Getting to our first ever flea market as
buyers sellers last Sunday was a journey of just five miles. Still, it was epic in scope and had all the hallmarks of a serious expedition: Not sleeping the night before, endless mental checklists, thermoses, camp chairs, rising before dawn, no breakfast. It was a good thing Dustin fed us all the night before when we stopped by to load up his stuff. (Were the butterflies in our stomachs due to flea market jitters or Dustin’s roasted chilis?)
Marty was my loyal sherpa for a day. His ’70 bus carried it all. Strapped to the roof were most of the tables and Reuben’s murals. (see Reuben’s magisterial account here.)
Mitch was in town and managed to find time between packing and unpacking to snap some photos.
Every inch of the bus was dragooned into flea market duty.
And then, still before breakfast, it’s time to unpack it all.

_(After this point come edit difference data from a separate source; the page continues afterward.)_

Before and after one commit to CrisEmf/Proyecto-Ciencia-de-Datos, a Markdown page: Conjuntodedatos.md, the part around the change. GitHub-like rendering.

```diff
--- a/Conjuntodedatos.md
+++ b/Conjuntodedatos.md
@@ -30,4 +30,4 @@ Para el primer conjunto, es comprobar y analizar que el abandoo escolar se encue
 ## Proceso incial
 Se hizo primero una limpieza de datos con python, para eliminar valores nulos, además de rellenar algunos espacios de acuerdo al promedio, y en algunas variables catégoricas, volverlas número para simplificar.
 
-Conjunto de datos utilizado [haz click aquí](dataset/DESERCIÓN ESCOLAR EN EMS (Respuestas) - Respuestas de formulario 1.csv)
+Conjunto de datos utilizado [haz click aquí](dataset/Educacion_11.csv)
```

The unexpected juxtapositions are pure flea market, like the hot plate/Mr. Peanut thingy from Dustin’s grandmother sharing table space with his concrete buddha. (Mr. Peanut found his buyer late in the day.) Reuben’s two smelt pots, one seen just behind the armillary sphere, attracted interest early from the “pros.” It was a fine introduction in flea market economics to observe how Reuben set and finessed prices. The heavy smelt pots eventually sold late in the day for very close to Reuben’s initial asking price, to the same gent who couldn’t live without Mr. Peanut. I’m telling you, every transaction could be the basis for a short story.
The story arc to Dustin’s concrete gems alone was worth the price of admission. Our carnival barking became more aggressive as the day progressed, as the concrete was handled, the facets examined then returned to the tables. “Charm your friends! Harm your enemies!” And all morning they went unsold. Not one sale. It seemed a thundering judgment had been made: We loved them, but nobody else did. And then in an instant, everything changed, and Dustin was mobbed with buyers. A florist wanted dozens. A bride-to-be wanted them for tables for her wedding in September, and could Dustin paint them white? People were drawn in by the frenzy, and more gems sold. (And what a great idea the future bride had. Diamonds=wedding. Get it?)

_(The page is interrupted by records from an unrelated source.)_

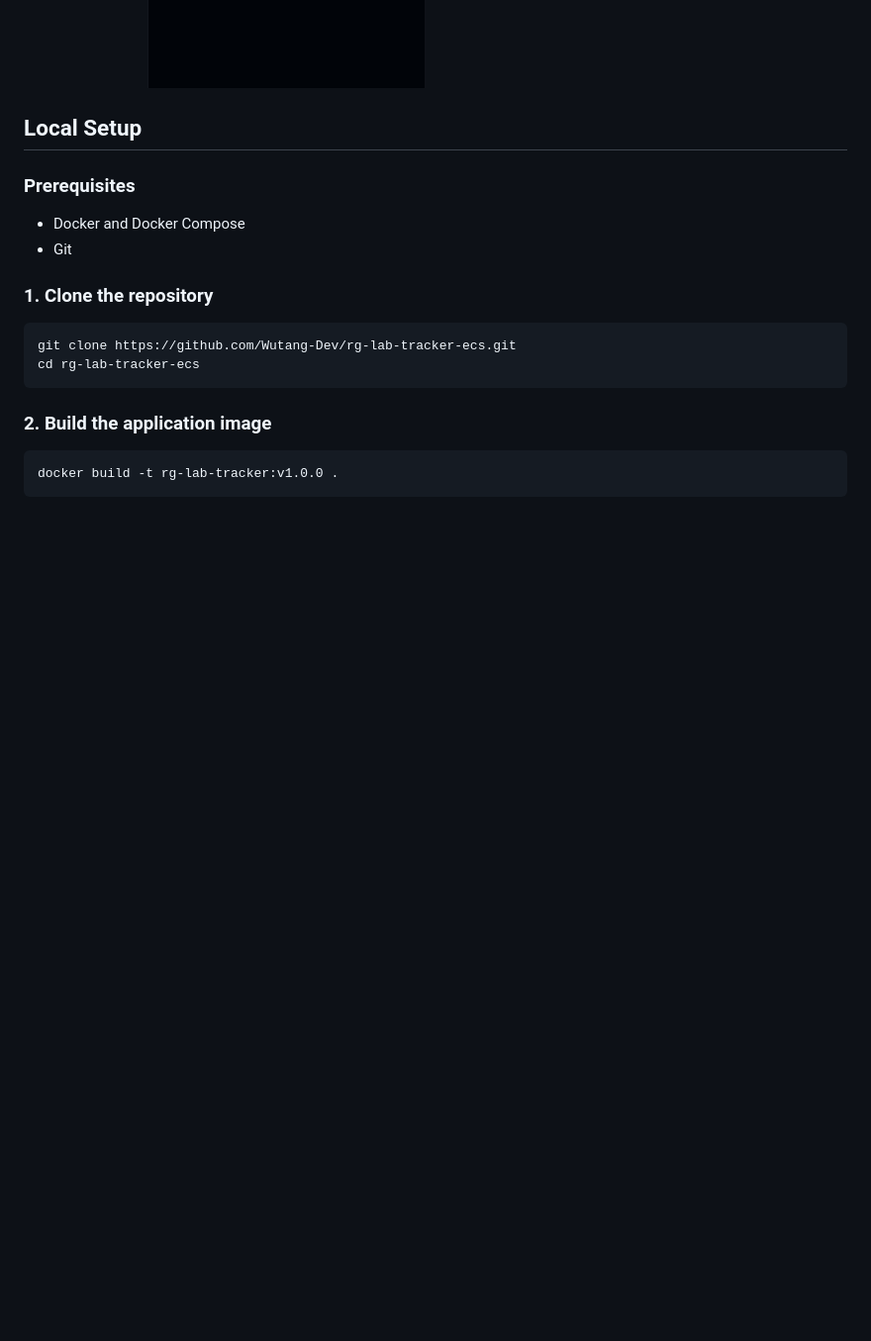
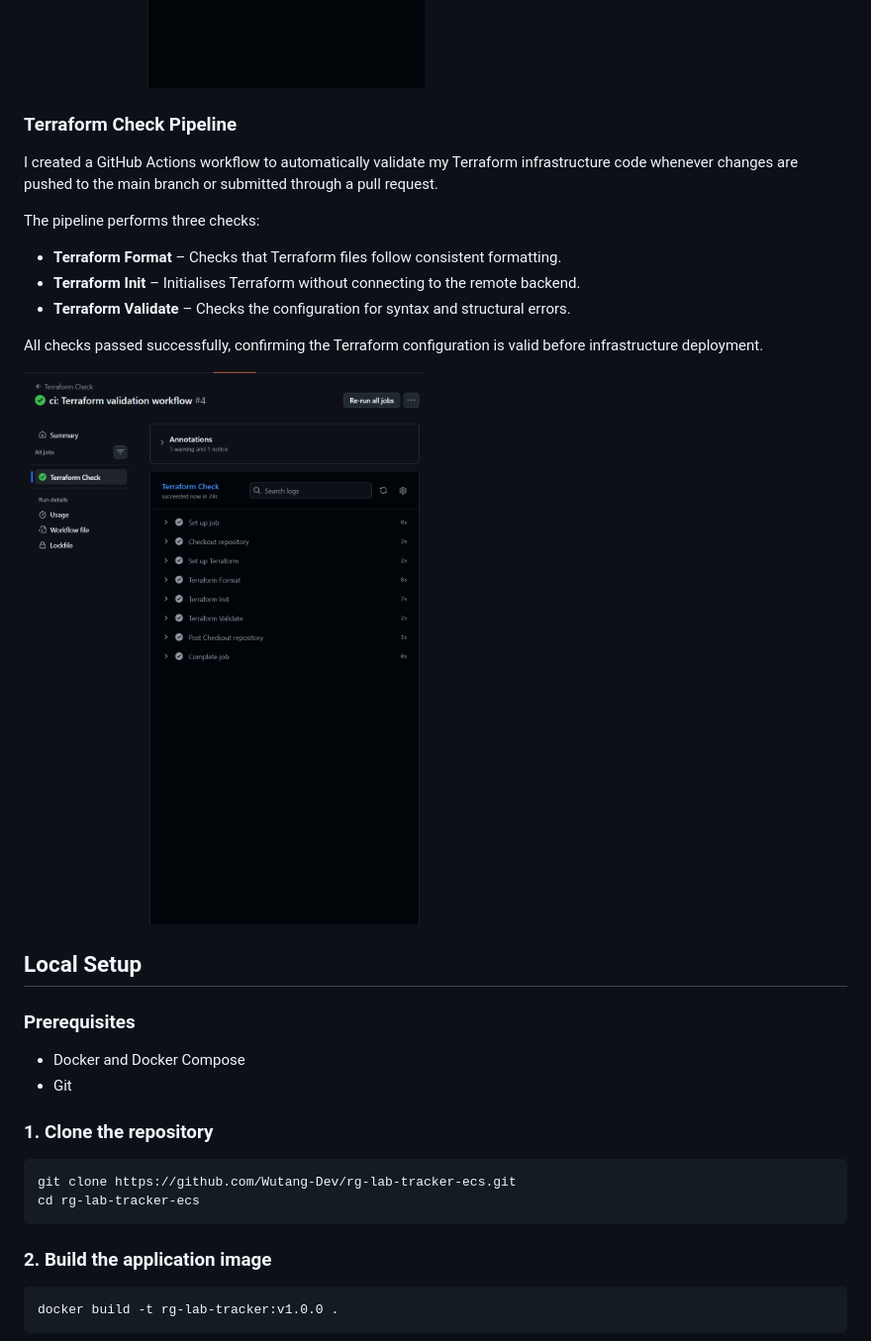
Before and after one commit to Wutang-Dev/rg-lab-tracker-ecs, a Markdown page: README.md, the part around the change. Shown at 99% size. GitHub-like rendering; pictures changed too: images/36-Terraform-validate-pipeline.png (added); blank space fills up the shorter version.

Commit message:
Terraform Check Pipeline ection added to README

```diff
--- a/README.md
+++ b/README.md
@@ -128,6 +128,20 @@ Docker Buildx then builds the application image and pushes it to ECR using the G
 
 ![Build and Push Docker Image Pipeline](images/35-build-and-push-Docker-Image-pipeline.png)
 
+### Terraform Check Pipeline
+
+I created a GitHub Actions workflow to automatically validate my Terraform infrastructure code whenever changes are pushed to the main branch or submitted through a pull request.
+
+The pipeline performs three checks:
+
+- **Terraform Format** – Checks that Terraform files follow consistent formatting.
+- **Terraform Init** – Initialises Terraform without connecting to the remote backend.
+- **Terraform Validate** – Checks the configuration for syntax and structural errors.
+
+All checks passed successfully, confirming the Terraform configuration is valid before infrastructure deployment.
+
+![Terraform Check Pipeline](images/36-Terraform-validate-pipeline.png)
+
 
 ## Local Setup
 
```
Also changed, not shown: 1 other file.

The displays became more refined throughout the day — mostly because there’s lots of down time between buyers. The whole lot of these old pharmacy jars were bought early in the day at one go, all eight of them. The smaller “monkey fists” about the size of billiard balls (which hold the center) sold only when we came down in price by quite a bit. Lots of people just took photos, spun around, and dove back into the crowds. The stuff on our tables was endlessly fondled and caressed, sometimes followed by a sale, just as frequently not. Watching the interaction between people and objects was so very, very interesting, who was attracted to what and why. I expected the why to remain a mystery, but loved when people tried to articulate it, offering stories of their longing. I had experienced how sellers weave narratives around their stuff for sale, but it was a surprise to find it works both ways. Buyers do this too, like the girl who wanted the lab beakers for her budding scientist brother. I fell hard for these stories and came way down in price. I did discover that my source for industrial salvage is charging me too much. I brought these metal trays back home, since I couldn’t break even with them.

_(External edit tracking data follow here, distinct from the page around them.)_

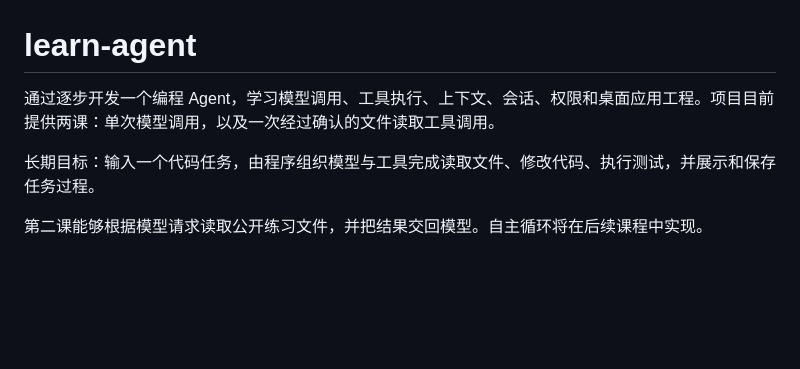
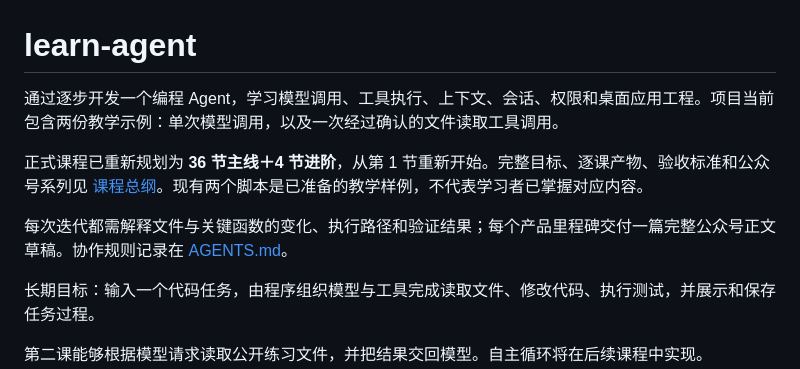
Before and after one commit to fa1lr4in/learn-agent, a Markdown page: README.md, the part around the change. Drawn GitHub-style; blank space fills up the shorter version.

```diff
--- a/README.md
+++ b/README.md
@@ -1,6 +1,10 @@
 # learn-agent
 
-通过逐步开发一个编程 Agent，学习模型调用、工具执行、上下文、会话、权限和桌面应用工程。项目目前提供两课：单次模型调用，以及一次经过确认的文件读取工具调用。
+通过逐步开发一个编程 Agent，学习模型调用、工具执行、上下文、会话、权限和桌面应用工程。项目当前包含两份教学示例：单次模型调用，以及一次经过确认的文件读取工具调用。
+
+正式课程已重新规划为 **36 节主线＋4 节进阶**，从第 1 节重新开始。完整目标、逐课产物、验收标准和公众号系列见 [课程总纲](CURRICULUM.md)。现有两个脚本是已准备的教学样例，不代表学习者已掌握对应内容。
+
+每次迭代都需解释文件与关键函数的变化、执行路径和验证结果；每个产品里程碑交付一篇完整公众号正文草稿。协作规则记录在 [AGENTS.md](AGENTS.md)。
 
 长期目标：输入一个代码任务，由程序组织模型与工具完成读取文件、修改代码、执行测试，并展示和保存任务过程。
 
```
Also changed, not shown: AGENTS.md (added, +42 -0 lines), CURRICULUM.md (added, +200 -0 lines).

The buyers were fascinatingly unpredictable. People wanted to buy Marty’s bus, our display tables, including this tool cart. Dustin’s grandmother’s tchotchkes sold well. What we called Dustin’s “tostadas” sold late in the day. Just a few people noticed these were made of a unique, very lightweight, sculptural concrete formulation, but those that did notice were intensely interested. Same thing with Reuben’s smelt pots, which are sculptural, fused-glass byproducts of molten industrial processes. Those whose eye they caught immediately recognized their complex provenance. Watching objects work their magic on people was the best part of the day. Dustin’s “ficus tree root with superimposed grapevine” sculpture found its adoring owner late in the day too.
I was secretly hoping Reuben’s conical, heavy lanterns wouldn’t sell, so I’d be forced to make a decision on them, but sell they did.
Dustin was fiendishly delighted when the glass vase he found abandoned in his alley went to an appreciative buyer.
By 4 o’clock we were home, and it was all unpacked. We were entrusted temporarily with Reuben’s stuff, which was all carefully put away — after I had a good play with it.
Would we do it again? We’re thinking maybe February, if there’s any spaces still available. Was the money good? I thought so, although Reuben thought this flea’s attendance wasn’t the best he’s seen. We were prepared to accommodate big transactions with Square, and it did come in handy. Some people wanted bags to carry off their purchases, and we had none, but we did have a wagon that we loaned out all day to carry off the heavier items, which was always faithfully returned. Was the explicitly garden-related stuff a hit? Not really. The only one to even give the garden books and magazines a glance was Kris, who wrote about her adventure here. (Such a treat to meet you and your friends, Kris.)
Reuben, Dustin, Mitch, Marty, I’d flea-market again with you in a heartbeat, just name the time and place. The only caveat is there must be breakfast next time.